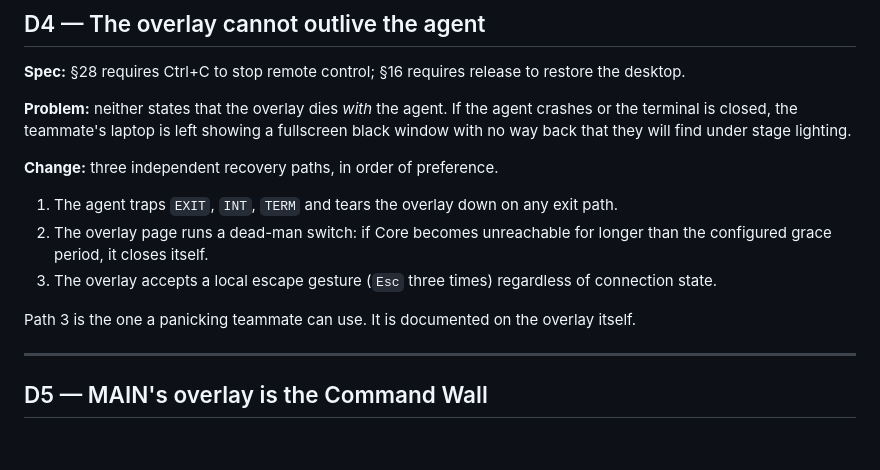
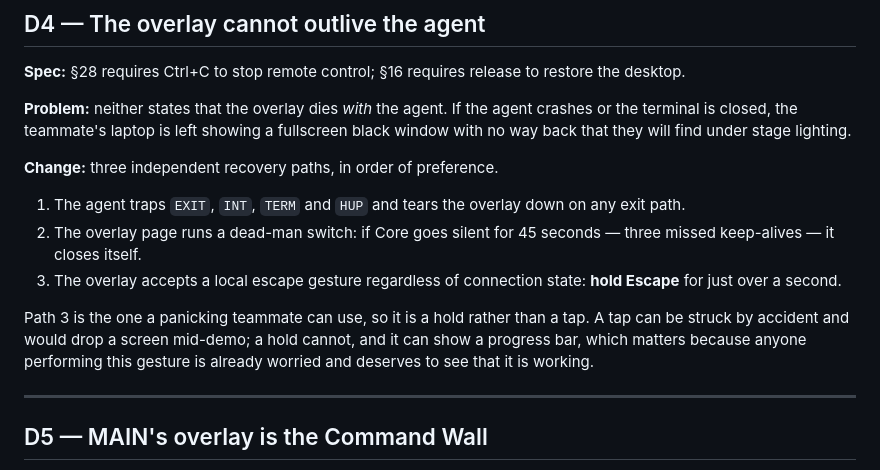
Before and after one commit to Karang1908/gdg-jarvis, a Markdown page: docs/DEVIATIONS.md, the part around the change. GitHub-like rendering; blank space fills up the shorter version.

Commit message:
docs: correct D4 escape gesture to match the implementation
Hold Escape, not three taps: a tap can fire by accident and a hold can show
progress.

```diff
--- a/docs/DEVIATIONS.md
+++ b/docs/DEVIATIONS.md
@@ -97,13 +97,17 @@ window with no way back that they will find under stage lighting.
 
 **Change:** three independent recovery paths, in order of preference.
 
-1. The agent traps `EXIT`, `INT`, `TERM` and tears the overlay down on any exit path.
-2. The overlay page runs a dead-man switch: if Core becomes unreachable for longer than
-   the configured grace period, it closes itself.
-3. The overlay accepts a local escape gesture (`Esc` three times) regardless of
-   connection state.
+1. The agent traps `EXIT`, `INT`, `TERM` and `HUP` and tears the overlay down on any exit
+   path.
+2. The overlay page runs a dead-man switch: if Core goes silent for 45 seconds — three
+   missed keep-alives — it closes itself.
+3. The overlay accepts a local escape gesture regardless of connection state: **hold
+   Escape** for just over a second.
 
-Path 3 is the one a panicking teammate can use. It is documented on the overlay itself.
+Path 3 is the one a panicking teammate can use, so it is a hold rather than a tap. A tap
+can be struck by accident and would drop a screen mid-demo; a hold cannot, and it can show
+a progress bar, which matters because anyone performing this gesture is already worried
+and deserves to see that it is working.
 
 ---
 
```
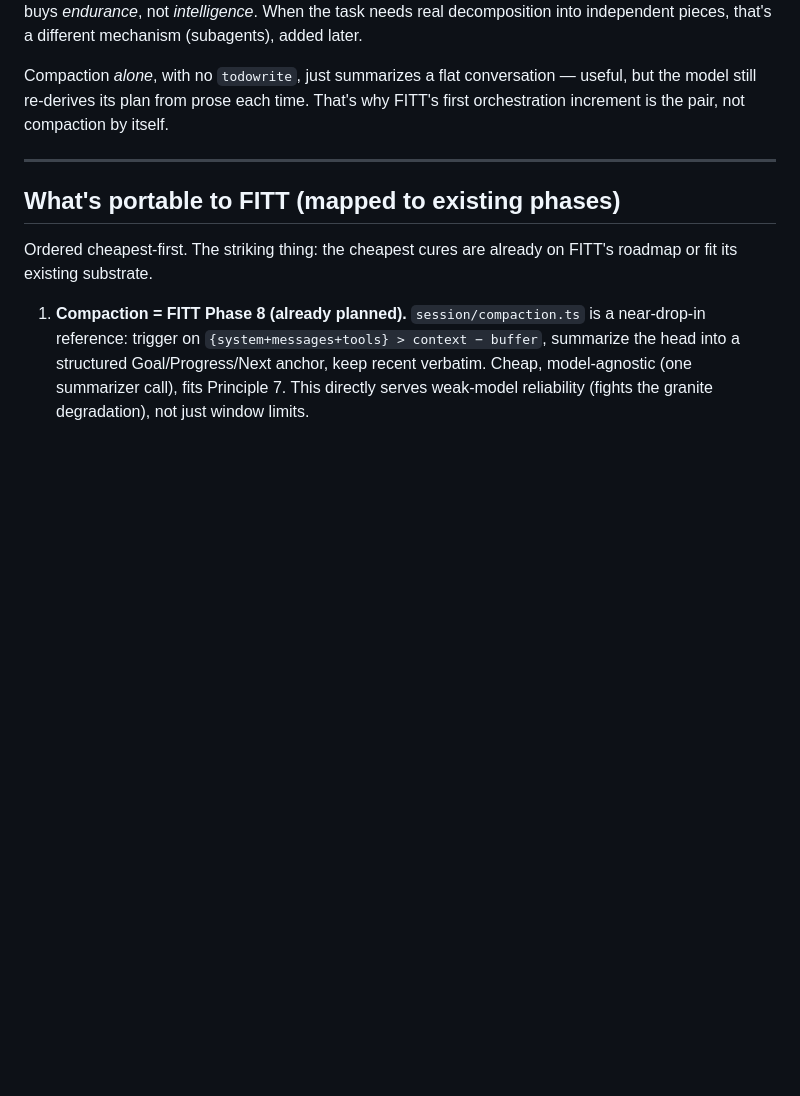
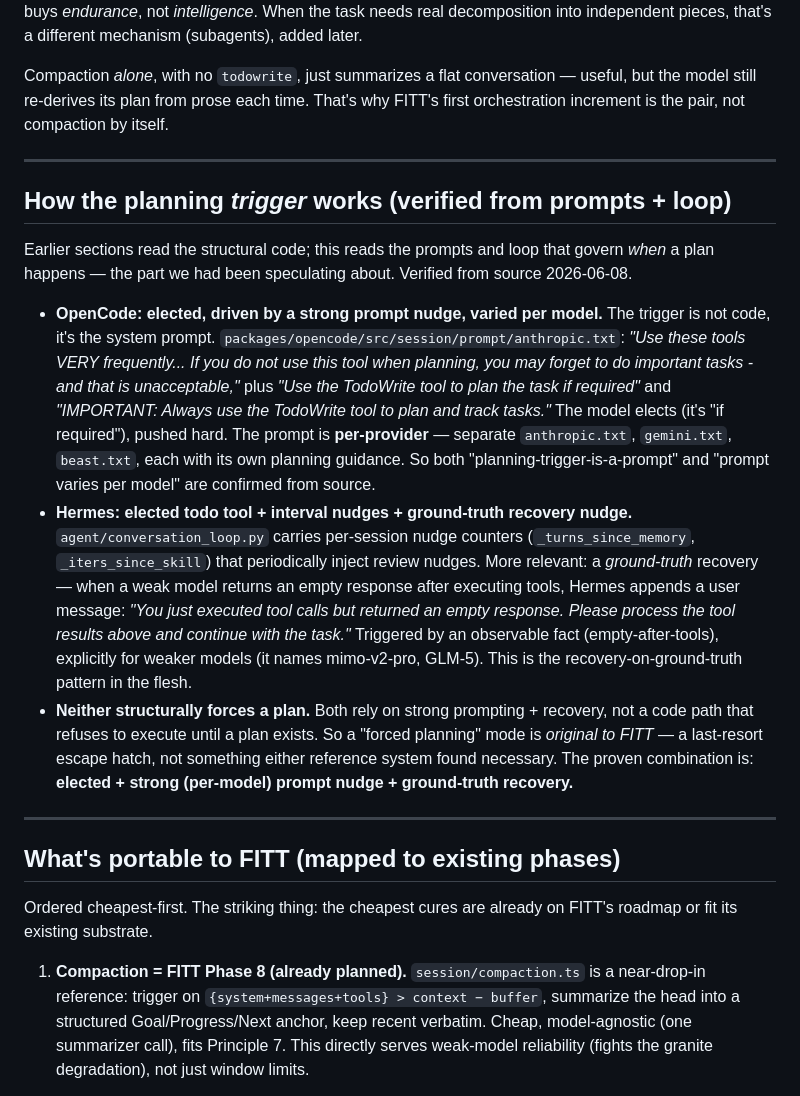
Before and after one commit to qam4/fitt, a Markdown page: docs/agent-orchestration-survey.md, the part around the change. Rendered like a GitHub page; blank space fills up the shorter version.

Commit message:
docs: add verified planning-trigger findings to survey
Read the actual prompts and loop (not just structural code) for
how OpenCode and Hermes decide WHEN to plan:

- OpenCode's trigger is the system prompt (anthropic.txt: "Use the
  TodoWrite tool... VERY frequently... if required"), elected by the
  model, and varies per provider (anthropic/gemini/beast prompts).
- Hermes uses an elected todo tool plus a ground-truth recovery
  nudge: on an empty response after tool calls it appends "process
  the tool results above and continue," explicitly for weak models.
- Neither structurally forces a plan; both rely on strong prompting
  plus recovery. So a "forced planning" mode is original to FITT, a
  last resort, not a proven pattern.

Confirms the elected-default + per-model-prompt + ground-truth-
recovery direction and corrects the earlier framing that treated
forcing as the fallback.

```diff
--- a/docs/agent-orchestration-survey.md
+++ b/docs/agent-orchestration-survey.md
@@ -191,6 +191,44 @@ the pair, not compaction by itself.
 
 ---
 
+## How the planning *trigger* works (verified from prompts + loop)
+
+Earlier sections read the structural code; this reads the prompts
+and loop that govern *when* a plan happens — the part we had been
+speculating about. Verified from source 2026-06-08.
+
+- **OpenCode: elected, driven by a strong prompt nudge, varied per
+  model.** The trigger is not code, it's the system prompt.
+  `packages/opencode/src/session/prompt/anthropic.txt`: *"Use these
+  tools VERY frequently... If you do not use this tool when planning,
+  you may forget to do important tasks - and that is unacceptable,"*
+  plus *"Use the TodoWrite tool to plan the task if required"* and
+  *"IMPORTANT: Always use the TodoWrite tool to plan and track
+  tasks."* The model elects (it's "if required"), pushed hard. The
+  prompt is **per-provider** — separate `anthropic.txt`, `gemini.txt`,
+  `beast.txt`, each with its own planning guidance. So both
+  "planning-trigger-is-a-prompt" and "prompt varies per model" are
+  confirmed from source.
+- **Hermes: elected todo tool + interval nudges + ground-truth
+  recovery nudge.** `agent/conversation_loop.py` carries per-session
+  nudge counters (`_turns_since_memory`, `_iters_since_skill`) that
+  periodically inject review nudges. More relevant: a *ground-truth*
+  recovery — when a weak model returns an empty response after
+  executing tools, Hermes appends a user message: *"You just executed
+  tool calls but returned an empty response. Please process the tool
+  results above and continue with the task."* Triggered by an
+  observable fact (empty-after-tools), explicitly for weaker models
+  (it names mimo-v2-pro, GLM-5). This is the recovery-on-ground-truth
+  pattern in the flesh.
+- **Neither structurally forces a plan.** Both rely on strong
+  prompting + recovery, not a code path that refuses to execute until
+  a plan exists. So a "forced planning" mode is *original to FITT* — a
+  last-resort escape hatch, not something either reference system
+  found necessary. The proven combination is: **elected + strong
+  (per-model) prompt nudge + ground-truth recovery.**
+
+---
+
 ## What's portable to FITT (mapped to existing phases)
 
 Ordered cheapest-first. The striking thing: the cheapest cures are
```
******
Lines with the word "Hermes" in them: report all of these from the listing above.

how OpenCode and Hermes decide WHEN to plan:
- Hermes uses an elected todo tool plus a ground-truth recovery
+- **Hermes: elected todo tool + interval nudges + ground-truth
+  executing tools, Hermes appends a user message: *"You just executed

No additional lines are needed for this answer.